RCMP. (Phil McLachlan - Black Press Media)
Alberta RCMP urge rural residents to use online crime reporting

‘Crimes reported online will be taken just as seriously as crime reported in any other way’

county
County of Paintearth highlights from Jan. 12th

County graders have been out blading ice at intersections where ice buildup has been bad

Alberta has 3,651 active cases of COVID-19.  (File photo)
750 new COVID-19 cases identified in Alberta Sunday

Central zone currently has 1,182 active cases of the virus

A scene from “Canada and the Gulf War: In their own words,” a video by The Memory Project, a program of Historica Canada, is shown in this undated illustration. THE CANADIAN PRESS/HO - Historica Canada
New video marks Canada’s contributions to first Gulf War on 30th anniversary

Veterans Affairs Canada says around 4,500 Canadian military personnel served during the war

In this March 28, 2017, file photo, a dump truck hauls coal at Contura Energy’s Eagle Butte Mine near Gillette, Wyo. Public opposition to the Alberta government’s plans to expand coal mining in the Rocky Mountains appears to be growing. THE CANADIAN PRESS/AP/Mead Gruver, File
Alberta cancels coal leases, pauses future sales, as opposition increases

New Democrat environment critic Marlin Schmidt welcomed the suspension

File photo
Wetaskiwin Crime Reduction Unit recovers valuable stolen property

Property valued at over $50,000 recovered by Wetaskiwin Crime Reduction Unit.

In this March 28, 2017, file photo, a dump truck hauls coal at Contura Energy’s Eagle Butte Mine near Gillette, Wyo. (THE CANADIAN PRESS/AP/Mead Gruver, File)
First Nations seek to intervene in court challenge of coal policy removal

Bearspaw, Ermineskin and Whitefish First Nations are among those looking to intervene

Prime Minister Justin Trudeau provides an update on the COVID-19 pandemic from Rideau Cottage in Ottawa on Tuesday, Jan. 11, 2021. THE CANADIAN PRESS/Sean Kilpatrick
Prime Minister Justin Trudeau provides an update on the COVID-19 pandemic from Rideau Cottage in Ottawa on Tuesday, Jan. 11, 2021. THE CANADIAN PRESS/Sean Kilpatrick
Trudeau vows to keep up the fight to sway U.S. on merits of Keystone XL pipeline

Canada’s pitch to the Biden team has framed Keystone XL as a more environmentally friendly project than original

Central Alberta’s Catherine Hayreceived a letter from the Government of Canada recently stating she had to repay the government. Photo submitted
Central Albertan asked to repay CERB amount

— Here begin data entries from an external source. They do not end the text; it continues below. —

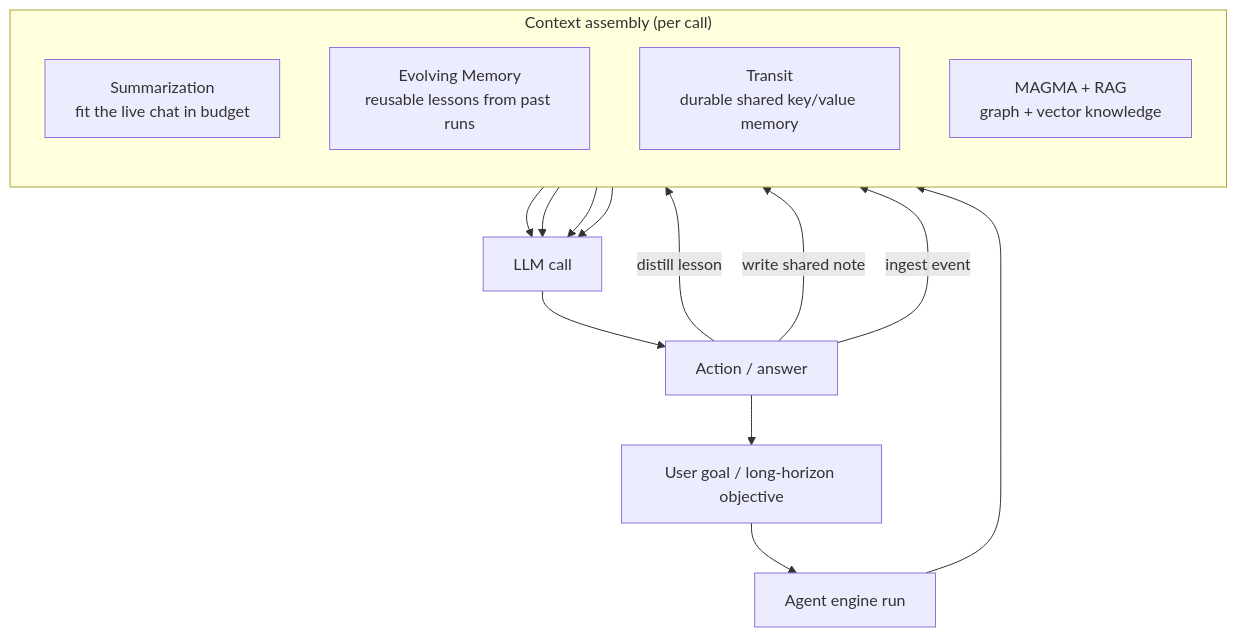
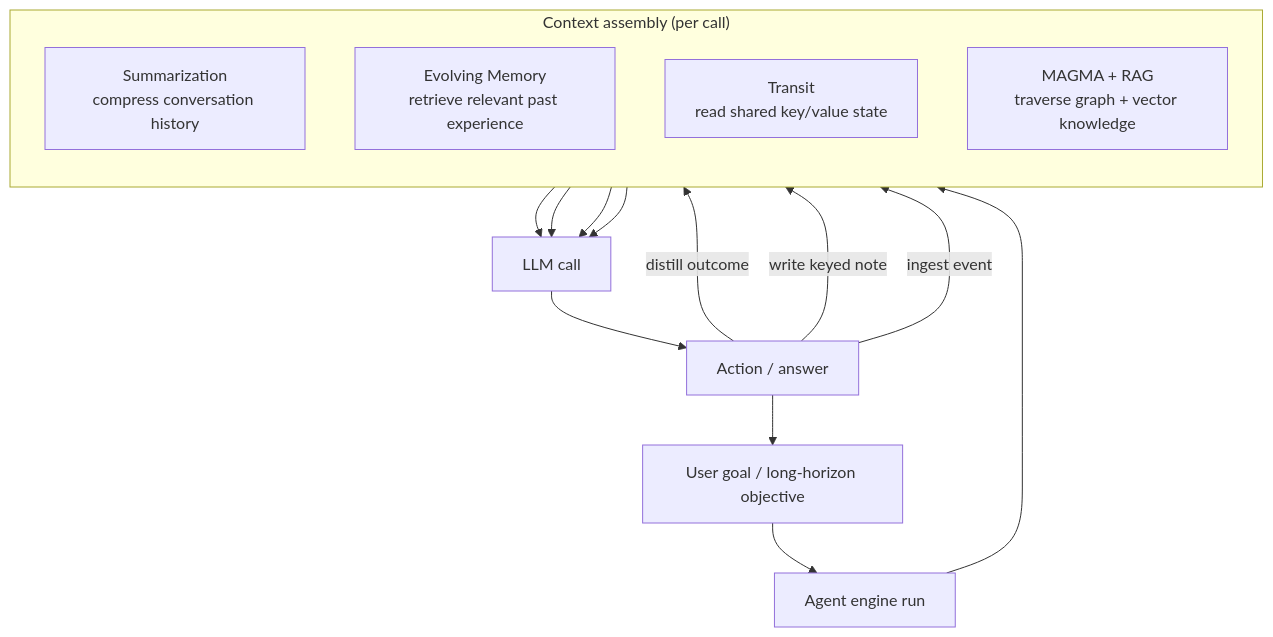
Before and after one commit to intelligencedev/intelligence-web: the first of 9 diagrams in content/manifold-memory-systems.md, drawn with Mermaid. The commit also changed other lines of this file, not shown here.

Commit message:
Changes tone of memory article

```diff
--- a/content/manifold-memory-systems.md
+++ b/content/manifold-memory-systems.md
@@ -80,21 +72,21 @@
 <pre class="mermaid">
 flowchart TD
     U["User goal / long-horizon objective"] --> ENG["Agent engine run"]
     subgraph CTX["Context assembly (per call)"]
       direction TB
-      SUM["Summarization<br/>fit the live chat in budget"]
-      EM["Evolving Memory<br/>reusable lessons from past runs"]
-      TR["Transit<br/>durable shared key/value memory"]
-      MG["MAGMA + RAG<br/>graph + vector knowledge"]
+      SUM["Summarization<br/>compress conversation history"]
+      EM["Evolving Memory<br/>retrieve relevant past experience"]
+      TR["Transit<br/>read shared key/value state"]
+      MG["MAGMA + RAG<br/>traverse graph + vector knowledge"]
     end
     ENG --> CTX
     SUM --> LLM["LLM call"]
     EM --> LLM
     TR --> LLM
     MG --> LLM
     LLM --> OUT["Action / answer"]
-    OUT -->|"distill lesson"| EM
-    OUT -->|"write shared note"| TR
+    OUT -->|"distill outcome"| EM
+    OUT -->|"write keyed note"| TR
     OUT -->|"ingest event"| MG
     OUT --> U
 </pre>
```
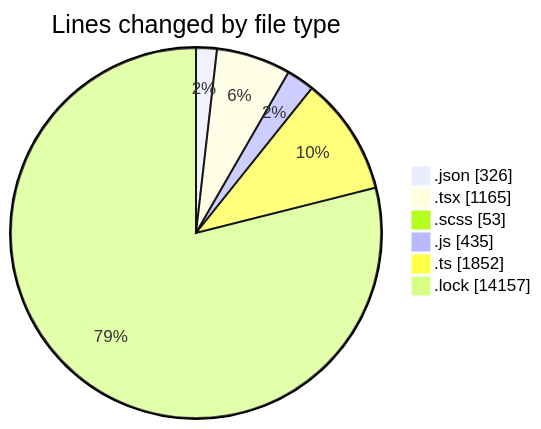
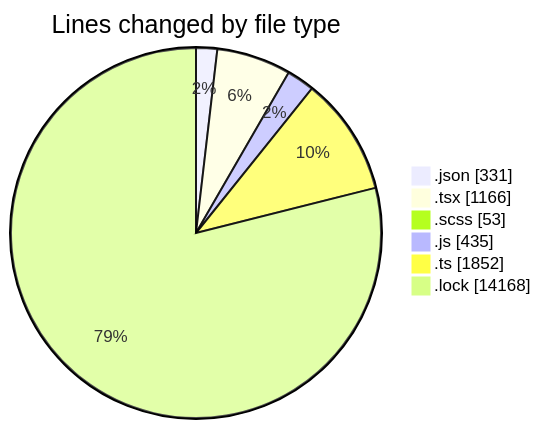
Before and after one commit to momahboobian/code-tracking: the first of 2 diagrams in 2026-09-03/cda/README.md, drawn with Mermaid. The commit also changed other lines of this file and 1 other file, not shown here.

````diff
--- a/2026-09-03/cda/README.md
+++ b/2026-09-03/cda/README.md
@@ -33,10 +33,10 @@
 ```mermaid
 pie showData
 title Lines changed by file type
-".json" : 326
-".tsx" : 1165
+".json" : 331
+".tsx" : 1166
 ".scss" : 53
 ".js" : 435
 ".ts" : 1852
-".lock" : 14157
+".lock" : 14168
 ```
````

Catherine Hay says she received a letter in November saying she had to completely repay the benefit

A health-care worker prepares a dose of the Pfizer-BioNTech COVID-19 vaccine at a UHN COVID-19 vaccine clinic in Toronto on Thursday, January 7, 2021. THE CANADIAN PRESS/Nathan Denette
No Pfizer vaccines arriving in Canada next week; feds still expect 4M doses by end of March

More cases of U.K. variant, South African variant found in Canada

Health-care workers wait in line at a UHN COVID-19 vaccine clinic in Toronto on Thursday, January 7, 2021. THE CANADIAN PRESS/Nathan Denette
Canadians who have had COVID-19 should still get the vaccine, experts say

Pfizer-BioNTech and Moderna vaccines were found to have a 95 per cent efficacy

An empty Peel and Sainte-Catherine street is shown in Montreal, Saturday, Jan. 9, 2021, as the COVID-19 pandemic continues in Canada and around the world. THE CANADIAN PRESS/Graham Hughes
Poll finds strong support for COVID-19 curfews despite doubts about effectiveness

The poll suggests 59 per cent remain somewhat or very afraid of contracting COVID-19

Most Read